▶ RECORDS FOR THIS EXERCISE:
***
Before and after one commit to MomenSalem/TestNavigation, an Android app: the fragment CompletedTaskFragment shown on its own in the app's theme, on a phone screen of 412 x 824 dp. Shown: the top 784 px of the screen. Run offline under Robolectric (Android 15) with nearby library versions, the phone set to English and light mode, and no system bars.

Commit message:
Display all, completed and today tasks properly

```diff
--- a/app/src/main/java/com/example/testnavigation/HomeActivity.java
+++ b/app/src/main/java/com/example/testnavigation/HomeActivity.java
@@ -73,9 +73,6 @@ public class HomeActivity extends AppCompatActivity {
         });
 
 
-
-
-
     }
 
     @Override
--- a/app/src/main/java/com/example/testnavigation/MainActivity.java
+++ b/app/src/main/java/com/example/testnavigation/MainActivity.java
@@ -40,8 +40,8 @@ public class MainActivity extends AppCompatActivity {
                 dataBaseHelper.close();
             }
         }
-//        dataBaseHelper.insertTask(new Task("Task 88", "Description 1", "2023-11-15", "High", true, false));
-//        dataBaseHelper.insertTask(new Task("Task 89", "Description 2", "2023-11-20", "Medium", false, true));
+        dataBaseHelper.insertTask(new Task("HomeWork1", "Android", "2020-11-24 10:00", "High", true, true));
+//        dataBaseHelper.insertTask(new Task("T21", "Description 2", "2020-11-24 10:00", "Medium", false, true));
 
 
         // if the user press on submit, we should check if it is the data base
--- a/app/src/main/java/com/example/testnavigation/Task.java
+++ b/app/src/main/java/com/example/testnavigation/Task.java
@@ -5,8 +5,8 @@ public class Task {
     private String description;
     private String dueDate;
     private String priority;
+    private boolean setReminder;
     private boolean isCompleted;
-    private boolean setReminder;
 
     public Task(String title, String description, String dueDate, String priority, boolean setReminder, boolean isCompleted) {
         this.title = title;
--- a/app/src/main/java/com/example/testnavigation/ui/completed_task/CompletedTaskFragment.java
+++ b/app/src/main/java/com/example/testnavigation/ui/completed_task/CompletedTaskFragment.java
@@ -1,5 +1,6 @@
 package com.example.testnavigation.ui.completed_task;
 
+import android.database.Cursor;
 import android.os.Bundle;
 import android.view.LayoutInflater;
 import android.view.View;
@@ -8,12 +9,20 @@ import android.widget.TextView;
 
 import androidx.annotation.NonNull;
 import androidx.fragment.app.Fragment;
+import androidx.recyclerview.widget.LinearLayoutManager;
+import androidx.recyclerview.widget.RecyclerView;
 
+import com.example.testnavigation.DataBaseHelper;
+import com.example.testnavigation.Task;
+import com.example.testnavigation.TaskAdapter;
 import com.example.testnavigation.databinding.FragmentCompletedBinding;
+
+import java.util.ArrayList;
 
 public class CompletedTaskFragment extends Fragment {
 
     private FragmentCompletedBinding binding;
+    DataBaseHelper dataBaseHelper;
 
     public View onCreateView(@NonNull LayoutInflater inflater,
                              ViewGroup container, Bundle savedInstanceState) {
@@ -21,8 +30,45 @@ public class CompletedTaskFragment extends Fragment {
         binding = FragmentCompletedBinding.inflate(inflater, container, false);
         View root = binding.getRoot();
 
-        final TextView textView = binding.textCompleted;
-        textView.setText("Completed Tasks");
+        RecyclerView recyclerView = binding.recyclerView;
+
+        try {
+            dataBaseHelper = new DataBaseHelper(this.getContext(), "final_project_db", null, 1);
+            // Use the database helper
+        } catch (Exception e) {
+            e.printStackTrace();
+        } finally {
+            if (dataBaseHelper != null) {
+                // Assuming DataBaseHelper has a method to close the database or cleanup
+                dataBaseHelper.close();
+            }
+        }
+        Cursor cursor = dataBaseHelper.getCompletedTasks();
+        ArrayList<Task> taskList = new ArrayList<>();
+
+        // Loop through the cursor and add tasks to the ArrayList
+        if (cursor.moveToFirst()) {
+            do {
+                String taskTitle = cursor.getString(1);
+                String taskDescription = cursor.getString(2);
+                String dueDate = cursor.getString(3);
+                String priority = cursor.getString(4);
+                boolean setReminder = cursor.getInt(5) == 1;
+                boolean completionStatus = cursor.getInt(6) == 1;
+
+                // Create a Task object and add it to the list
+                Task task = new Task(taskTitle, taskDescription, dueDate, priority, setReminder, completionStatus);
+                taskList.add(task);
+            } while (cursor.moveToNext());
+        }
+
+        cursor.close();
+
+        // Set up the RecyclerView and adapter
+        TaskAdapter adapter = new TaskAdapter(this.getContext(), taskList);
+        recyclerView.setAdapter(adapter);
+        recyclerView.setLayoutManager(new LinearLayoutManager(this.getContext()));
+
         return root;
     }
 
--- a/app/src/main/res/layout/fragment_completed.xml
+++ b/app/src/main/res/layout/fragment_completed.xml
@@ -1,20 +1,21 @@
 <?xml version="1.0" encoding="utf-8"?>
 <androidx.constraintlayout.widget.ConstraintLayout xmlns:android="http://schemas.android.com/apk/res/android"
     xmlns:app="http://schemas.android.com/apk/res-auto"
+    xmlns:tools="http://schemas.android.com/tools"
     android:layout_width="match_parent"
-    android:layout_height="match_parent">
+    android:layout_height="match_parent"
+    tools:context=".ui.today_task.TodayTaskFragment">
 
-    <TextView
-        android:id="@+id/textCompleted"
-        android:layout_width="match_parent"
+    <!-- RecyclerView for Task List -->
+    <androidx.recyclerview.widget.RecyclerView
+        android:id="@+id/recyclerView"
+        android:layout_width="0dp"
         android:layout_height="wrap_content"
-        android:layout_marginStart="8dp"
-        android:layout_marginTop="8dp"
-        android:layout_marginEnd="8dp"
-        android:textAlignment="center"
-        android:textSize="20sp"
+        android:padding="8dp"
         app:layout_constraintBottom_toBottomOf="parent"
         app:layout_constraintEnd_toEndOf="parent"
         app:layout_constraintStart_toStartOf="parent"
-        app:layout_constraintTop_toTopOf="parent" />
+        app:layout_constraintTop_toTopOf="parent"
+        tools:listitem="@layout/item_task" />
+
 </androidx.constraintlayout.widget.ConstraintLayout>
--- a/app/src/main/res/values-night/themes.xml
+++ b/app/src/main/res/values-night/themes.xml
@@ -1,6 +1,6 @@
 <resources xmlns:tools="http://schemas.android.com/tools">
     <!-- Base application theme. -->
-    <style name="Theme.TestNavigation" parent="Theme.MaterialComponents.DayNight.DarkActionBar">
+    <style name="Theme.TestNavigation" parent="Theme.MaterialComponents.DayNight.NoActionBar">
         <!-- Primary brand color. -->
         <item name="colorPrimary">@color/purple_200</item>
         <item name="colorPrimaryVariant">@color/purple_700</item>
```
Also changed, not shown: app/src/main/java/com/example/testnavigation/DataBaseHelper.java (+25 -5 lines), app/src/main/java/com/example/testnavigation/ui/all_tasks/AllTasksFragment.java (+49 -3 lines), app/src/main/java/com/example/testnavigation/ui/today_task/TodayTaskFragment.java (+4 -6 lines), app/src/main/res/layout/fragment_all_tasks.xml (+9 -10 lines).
***
▶ YOUR GOAL: Your answer must consist of every line from the listing that holds the string "constraintlayout".

▶ ANSWER SECTION:
 <androidx.constraintlayout.widget.ConstraintLayout xmlns:android="http://schemas.android.com/apk/res/android"
 </androidx.constraintlayout.widget.ConstraintLayout>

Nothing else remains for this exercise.